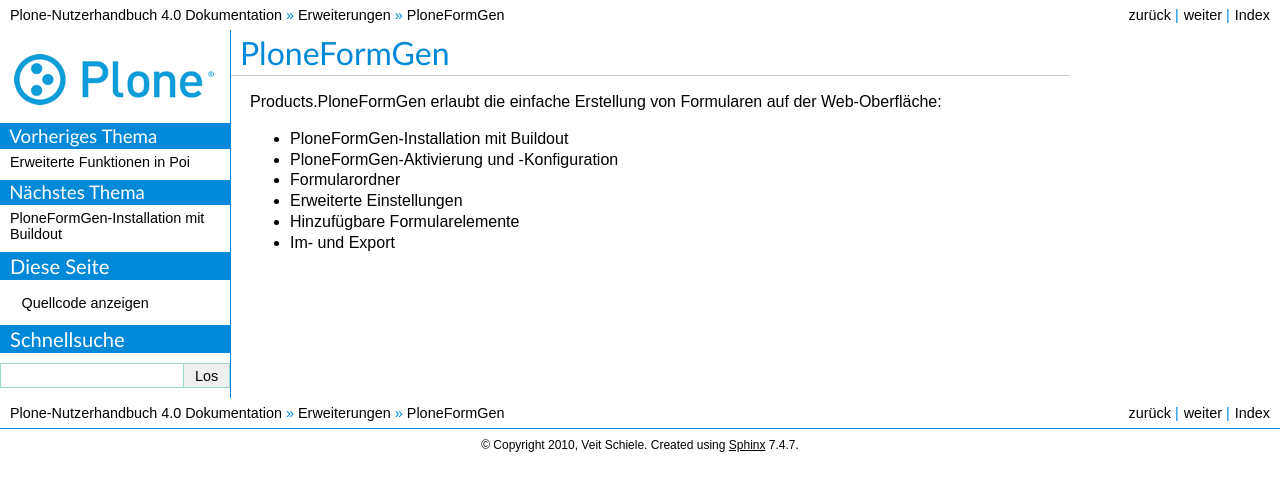
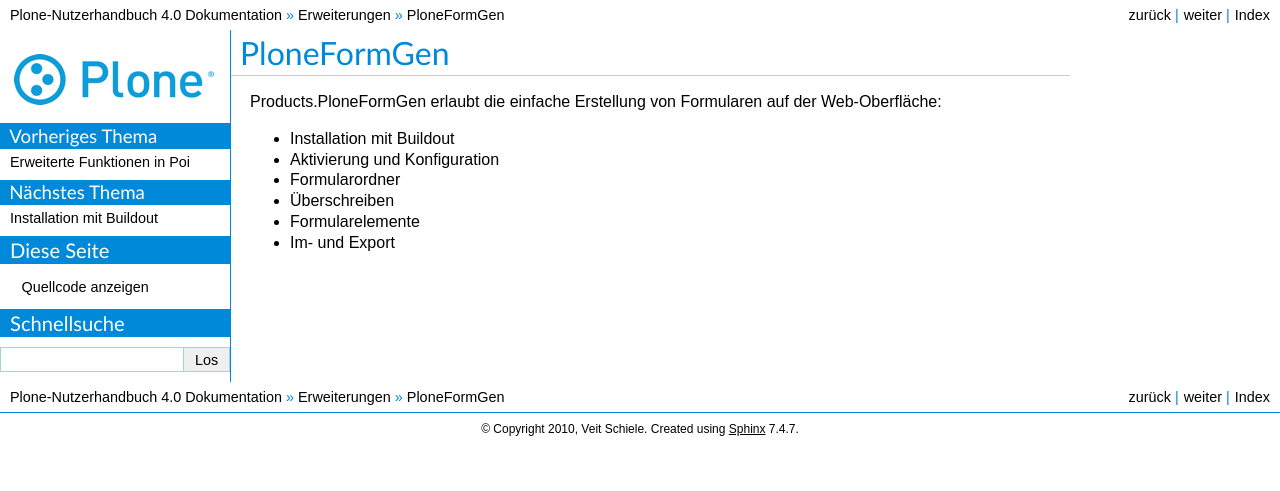
Before and after one commit to veit/plone-nutzerhandbuch, a Sphinx documentation site: the page built from source/erweiterungen/ploneformgen/index.rst, in a window 1280 px wide. Shown: the top 491 px of the page. Built offline with Sphinx 7.4.7, drawn with Linux system fonts in a browser that asks for light colours; pages that are not in the unit, such as notebooks, are missing from menus.

Commit message:
Refactoring pfg

```diff
--- a/source/erweiterungen/ploneformgen/ploneformgen-aktivierung.rst
+++ b/source/erweiterungen/ploneformgen/aktivierung-und-konfiguration.rst
@@ -1,6 +1,6 @@
-===========================================
-PloneFormGen-Aktivierung und -Konfiguration
-===========================================
+=============================
+Aktivierung und Konfiguration
+=============================
 
 Aktivieren
 ----------
--- a/source/erweiterungen/ploneformgen/hinzufuegbare-formularelemente.rst
+++ b/source/erweiterungen/ploneformgen/formularelemente.rst
@@ -1,6 +1,6 @@
-=============================
-Hinzufügbare Formularelemente
-=============================
+================
+Formularelemente
+================
 
 .. toctree::
    :maxdepth: 2
--- a/source/erweiterungen/ploneformgen/index.rst
+++ b/source/erweiterungen/ploneformgen/index.rst
@@ -9,9 +9,9 @@
 .. toctree::
    :maxdepth: 1
 
-   ploneformgen-installation
-   ploneformgen-aktivierung
+   installation
+   aktivierung-und-konfiguration
    formularordner
-   erweiterte-einstellungen
-   hinzufuegbare-formularelemente
+   ueberschreiben
+   formularelemente
    im-und-export
--- a/source/erweiterungen/ploneformgen/ploneformgen-installation.rst
+++ b/source/erweiterungen/ploneformgen/installation.rst
@@ -1,9 +1,6 @@
-======================================
-PloneFormGen-Installation mit Buildout
-======================================
-
-Installation
-------------
+=========================
+Installation mit Buildout
+=========================
 
 Um ``Products.PloneFormGen`` zu installieren, wird in der ``buildout.cfg``-Datei folgendes eingetragen::
 
```
Also changed, not shown: source/erweiterungen/ploneformgen/ueberschreiben.rst (renamed from source/erweiterungen/ploneformgen/erweiterte-einstellungen.rst, +4 -4 lines).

* * * * * * *

About this task - Strip out the pictures and repeat the listing above exactly.

Answer box -
Before and after one commit to veit/plone-nutzerhandbuch, a Sphinx documentation site: the page built from source/erweiterungen/ploneformgen/index.rst, in a window 1280 px wide. Shown: the top 491 px of the page. Built offline with Sphinx 7.4.7, drawn with Linux system fonts in a browser that asks for light colours; pages that are not in the unit, such as notebooks, are missing from menus.

Commit message:
Refactoring pfg

```diff
--- a/source/erweiterungen/ploneformgen/ploneformgen-aktivierung.rst
+++ b/source/erweiterungen/ploneformgen/aktivierung-und-konfiguration.rst
@@ -1,6 +1,6 @@
-===========================================
-PloneFormGen-Aktivierung und -Konfiguration
-===========================================
+=============================
+Aktivierung und Konfiguration
+=============================
 
 Aktivieren
 ----------
--- a/source/erweiterungen/ploneformgen/hinzufuegbare-formularelemente.rst
+++ b/source/erweiterungen/ploneformgen/formularelemente.rst
@@ -1,6 +1,6 @@
-=============================
-Hinzufügbare Formularelemente
-=============================
+================
+Formularelemente
+================
 
 .. toctree::
    :maxdepth: 2
--- a/source/erweiterungen/ploneformgen/index.rst
+++ b/source/erweiterungen/ploneformgen/index.rst
@@ -9,9 +9,9 @@
 .. toctree::
    :maxdepth: 1
 
-   ploneformgen-installation
-   ploneformgen-aktivierung
+   installation
+   aktivierung-und-konfiguration
    formularordner
-   erweiterte-einstellungen
-   hinzufuegbare-formularelemente
+   ueberschreiben
+   formularelemente
    im-und-export
--- a/source/erweiterungen/ploneformgen/ploneformgen-installation.rst
+++ b/source/erweiterungen/ploneformgen/installation.rst
@@ -1,9 +1,6 @@
-======================================
-PloneFormGen-Installation mit Buildout
-======================================
-
-Installation
-------------
+=========================
+Installation mit Buildout
+=========================
 
 Um ``Products.PloneFormGen`` zu installieren, wird in der ``buildout.cfg``-Datei folgendes eingetragen::
 
```
Also changed, not shown: source/erweiterungen/ploneformgen/ueberschreiben.rst (renamed from source/erweiterungen/ploneformgen/erweiterte-einstellungen.rst, +4 -4 lines).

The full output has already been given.